Deliverance serves up more by-the-numbers narratives, but two key relationships in Blake’s 7 change significantly in this otherwise dreary episode.
Where once Travis and Servalan had seemed to revel in one another’s company, the dynamic between them has changed significantly. Jacqueline Pearce delights in Travis’ discomfort; Stephen Greif makes the Space Commander a picture of buttoned-up discomfort, his face betraying a galaxy of tells as he first absorbs Servalan’s jibes and then learns of Marryatt’s fate.
This is, perhaps, the point at which Travis succumbs to his hatred of Blake. Where once Travis had openly challenged Servalan, his authority has been whittled away.
When Servalan gleefully tells him that she has knowingly sent one of the few people to whom Travis owes respect to his death, it’s a turning point. Acceptance signals Travis’ obedience and his deference to Servalan – and his willingness to subordinate anything in his pursuit of Blake.
“You really are obsessed with Blake, aren’t you?” ask Servalan. It’s no coincidence that she has condemned Maryatt to his death and his family to slavery in her pursuit of Orac. It’s a calculated wounding of Travis and a demonstration of her authority over him.
In her pointed sacrifice of Maryatt, Servalan has presented Travis with a checkmate move: If he wants Blake he has no option but to surrender. Travis muses that the Supreme Commander is almost as ruthless as he is but he has indeed underestimated her, as he repeatedly underestimates Blake. Both Servalan and Blake are skilled manipulators. In this regard Servalan is more of a mirror to Blake than Travis is.
On the Liberator Blake has pulled out the chair for Avon to lead a mission and again demonstrate his loyalty. Acceptance of the mission, where once he might have absented himself from responsibility, cements his role within the Liberator crew. But also gives Avon an opportunity to demonstrate his value to the others, whom he may wish to lead in Blake’s place.
While Avon frequently snipes at Blake the latter rarely responds in kind, preferring to ignore Avon’s insults and challenges as if they simply don’t matter to him. But when the safety of his crew is threatened, as in Seek-Locate-Destroy and Breakdown, he responds with real anger.
“We’ll go back down,” says Avon, when it is discovered Jenna is missing.
“I think you’d better,” Blake retorts, with a look that visibly startles Avon.

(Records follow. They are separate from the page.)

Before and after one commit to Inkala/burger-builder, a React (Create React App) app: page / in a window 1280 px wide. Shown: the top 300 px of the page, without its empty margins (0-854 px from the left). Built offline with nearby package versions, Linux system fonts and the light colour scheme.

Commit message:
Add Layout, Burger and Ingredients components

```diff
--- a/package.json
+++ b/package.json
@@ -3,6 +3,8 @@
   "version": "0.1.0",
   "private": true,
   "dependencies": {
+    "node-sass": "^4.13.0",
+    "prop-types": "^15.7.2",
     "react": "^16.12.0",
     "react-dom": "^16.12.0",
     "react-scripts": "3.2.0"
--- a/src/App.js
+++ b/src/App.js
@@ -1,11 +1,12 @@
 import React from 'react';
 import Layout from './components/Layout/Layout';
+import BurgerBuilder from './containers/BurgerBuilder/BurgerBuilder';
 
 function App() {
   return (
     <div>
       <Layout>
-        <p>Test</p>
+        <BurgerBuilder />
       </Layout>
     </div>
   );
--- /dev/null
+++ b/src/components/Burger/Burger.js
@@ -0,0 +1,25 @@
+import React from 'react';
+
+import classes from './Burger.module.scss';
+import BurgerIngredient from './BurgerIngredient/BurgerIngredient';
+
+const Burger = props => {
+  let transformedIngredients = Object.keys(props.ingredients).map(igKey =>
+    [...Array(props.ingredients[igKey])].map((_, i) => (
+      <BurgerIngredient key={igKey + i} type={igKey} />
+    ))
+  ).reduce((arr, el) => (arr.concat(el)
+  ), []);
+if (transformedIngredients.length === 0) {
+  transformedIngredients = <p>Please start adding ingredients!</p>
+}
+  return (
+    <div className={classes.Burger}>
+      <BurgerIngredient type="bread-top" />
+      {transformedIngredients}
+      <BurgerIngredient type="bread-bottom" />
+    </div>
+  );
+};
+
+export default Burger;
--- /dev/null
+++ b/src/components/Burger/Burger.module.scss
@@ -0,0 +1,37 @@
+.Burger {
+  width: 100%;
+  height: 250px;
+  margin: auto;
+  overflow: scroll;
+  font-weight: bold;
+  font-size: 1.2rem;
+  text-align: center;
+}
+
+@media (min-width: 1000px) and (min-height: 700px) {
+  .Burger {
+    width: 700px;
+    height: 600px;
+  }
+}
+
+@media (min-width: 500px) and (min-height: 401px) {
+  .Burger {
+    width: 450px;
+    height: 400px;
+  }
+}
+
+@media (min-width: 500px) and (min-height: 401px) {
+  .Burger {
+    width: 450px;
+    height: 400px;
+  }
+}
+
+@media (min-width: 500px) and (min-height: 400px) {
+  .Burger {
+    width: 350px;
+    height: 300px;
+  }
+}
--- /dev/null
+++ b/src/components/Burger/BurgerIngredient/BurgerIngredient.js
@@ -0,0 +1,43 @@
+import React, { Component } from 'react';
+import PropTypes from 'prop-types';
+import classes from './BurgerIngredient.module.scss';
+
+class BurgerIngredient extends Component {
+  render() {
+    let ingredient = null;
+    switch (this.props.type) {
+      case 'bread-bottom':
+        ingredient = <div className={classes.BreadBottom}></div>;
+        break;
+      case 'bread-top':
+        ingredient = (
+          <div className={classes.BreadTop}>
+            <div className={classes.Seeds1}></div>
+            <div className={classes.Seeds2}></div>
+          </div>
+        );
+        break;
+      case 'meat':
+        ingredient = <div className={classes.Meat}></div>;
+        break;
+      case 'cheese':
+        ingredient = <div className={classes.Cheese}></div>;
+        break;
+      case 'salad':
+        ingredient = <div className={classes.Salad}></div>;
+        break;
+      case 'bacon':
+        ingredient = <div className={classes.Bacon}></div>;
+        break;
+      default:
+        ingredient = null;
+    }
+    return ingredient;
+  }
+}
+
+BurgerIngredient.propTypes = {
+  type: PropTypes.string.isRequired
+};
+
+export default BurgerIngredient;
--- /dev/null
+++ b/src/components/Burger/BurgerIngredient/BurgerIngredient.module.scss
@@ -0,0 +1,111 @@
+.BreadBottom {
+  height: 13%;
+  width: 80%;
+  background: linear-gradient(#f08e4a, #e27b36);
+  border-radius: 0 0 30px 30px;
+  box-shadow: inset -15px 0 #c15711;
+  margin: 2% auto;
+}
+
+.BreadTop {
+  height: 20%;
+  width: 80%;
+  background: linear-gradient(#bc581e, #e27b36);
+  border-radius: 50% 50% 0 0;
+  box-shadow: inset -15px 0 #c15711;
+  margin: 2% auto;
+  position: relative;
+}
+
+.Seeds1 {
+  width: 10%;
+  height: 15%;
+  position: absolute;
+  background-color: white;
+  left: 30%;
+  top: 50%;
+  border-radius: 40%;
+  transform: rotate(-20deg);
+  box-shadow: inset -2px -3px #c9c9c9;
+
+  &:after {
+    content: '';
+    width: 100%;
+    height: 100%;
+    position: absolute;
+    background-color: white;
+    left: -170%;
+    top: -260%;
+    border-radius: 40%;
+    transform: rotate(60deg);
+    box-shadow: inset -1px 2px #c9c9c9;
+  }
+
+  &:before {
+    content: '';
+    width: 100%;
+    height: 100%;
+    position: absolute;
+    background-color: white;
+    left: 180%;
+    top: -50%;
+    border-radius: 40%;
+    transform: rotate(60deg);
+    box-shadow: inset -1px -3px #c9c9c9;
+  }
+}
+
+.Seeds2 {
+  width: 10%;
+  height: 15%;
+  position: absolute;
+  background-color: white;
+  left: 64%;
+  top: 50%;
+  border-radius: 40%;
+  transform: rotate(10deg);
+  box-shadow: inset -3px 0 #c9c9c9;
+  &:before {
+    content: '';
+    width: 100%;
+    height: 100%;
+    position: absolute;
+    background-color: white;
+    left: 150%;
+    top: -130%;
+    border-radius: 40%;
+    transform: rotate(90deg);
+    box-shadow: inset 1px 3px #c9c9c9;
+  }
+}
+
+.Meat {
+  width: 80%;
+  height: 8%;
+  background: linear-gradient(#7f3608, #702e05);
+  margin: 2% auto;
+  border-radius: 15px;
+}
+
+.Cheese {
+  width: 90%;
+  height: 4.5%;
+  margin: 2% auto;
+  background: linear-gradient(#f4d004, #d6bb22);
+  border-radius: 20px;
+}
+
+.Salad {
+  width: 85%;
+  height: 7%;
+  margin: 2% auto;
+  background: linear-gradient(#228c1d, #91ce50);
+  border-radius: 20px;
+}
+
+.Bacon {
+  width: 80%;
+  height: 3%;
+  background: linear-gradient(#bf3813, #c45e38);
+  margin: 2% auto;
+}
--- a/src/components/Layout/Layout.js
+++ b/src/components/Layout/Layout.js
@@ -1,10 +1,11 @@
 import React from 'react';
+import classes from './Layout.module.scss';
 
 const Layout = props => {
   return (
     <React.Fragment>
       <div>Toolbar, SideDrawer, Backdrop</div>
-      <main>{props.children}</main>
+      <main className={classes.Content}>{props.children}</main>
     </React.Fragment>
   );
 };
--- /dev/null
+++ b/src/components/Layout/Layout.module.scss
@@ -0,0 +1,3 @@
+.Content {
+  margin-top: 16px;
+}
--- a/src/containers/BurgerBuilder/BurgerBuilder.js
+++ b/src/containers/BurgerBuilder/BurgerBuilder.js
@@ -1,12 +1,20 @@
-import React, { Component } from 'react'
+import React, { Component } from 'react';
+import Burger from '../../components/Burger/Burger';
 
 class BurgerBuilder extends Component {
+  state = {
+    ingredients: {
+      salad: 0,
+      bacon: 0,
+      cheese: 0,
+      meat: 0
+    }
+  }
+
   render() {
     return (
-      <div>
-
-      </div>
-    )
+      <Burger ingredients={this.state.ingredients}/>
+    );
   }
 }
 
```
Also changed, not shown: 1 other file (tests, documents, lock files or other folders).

Once again the crew manage to abandon one of the women in hostile territory, with Jenna captured by Cephlon’s natives. Despite Jenna and Cally’s backgrounds as a space pirate and guerrilla fighter respectively, both are easily captured and incapacitated.
Despite an apparently unopenable door featuring – usually his forte – Vila has little to contribute in Deliverance. But Gan gets another opportunity to demonstrate what he brings to the crew, with a fight in which he incapacitates several Primitives. Just moments prior he, Vila and Avon muse on a plan to rescue Jenna.
“If it comes to killing, remember my Limiter implant,” advises Gan, meaning Avon and Vila have to get to and potentially tackle the encampment of violent Primitives alone. It’s a demonstration of how problematic the Limiter is in Gan’s development. He’s the big man, but useless when it comes to fighting – until he’s not. Here he gets to fend off baddies without any visible difficulty from the Limiter that supposedly prevents him being violent.
“You know Vila, for a minute out there, I was actually beginning to enjoy myself,” he confesses. It’s more grist to the mill for the theory that Gan is not only capable of violence, but actively enjoys it – it’s only when women are involved that his Limiter kicks in.
With Jenna’s rescue and Avon’s elevation to Godhood the crew return to the Liberator, where Ensor – attempting to hijack the ship – has died, leaving a pack of energy cells and a clue that will lead to a direct reckoning with Servalan and Travis.
When Cally asks if Meegat actually believed him to be a God, Avon confirms she did, “for a while”.
“How did it feel?” enquires Blake.
“Don’t you know?” returns Avon.
“Yes. I don’t like the responsibility either.”
Throughout Deliverance Avon has given the impression of distinct discomfort as a commander and Godhead, despite his jibe that the others might find him more of an agreeable leader than Blake.
His response to Blake’s suggestion that he doesn’t enjoy his role as the leader of the resistance is met with unspoken but clear contempt. But Blake has needled Avon with the implication that he is not up to it.
As the Liberator crew share their usual end-of-episode banter, Avon simply walks off the flightdeck.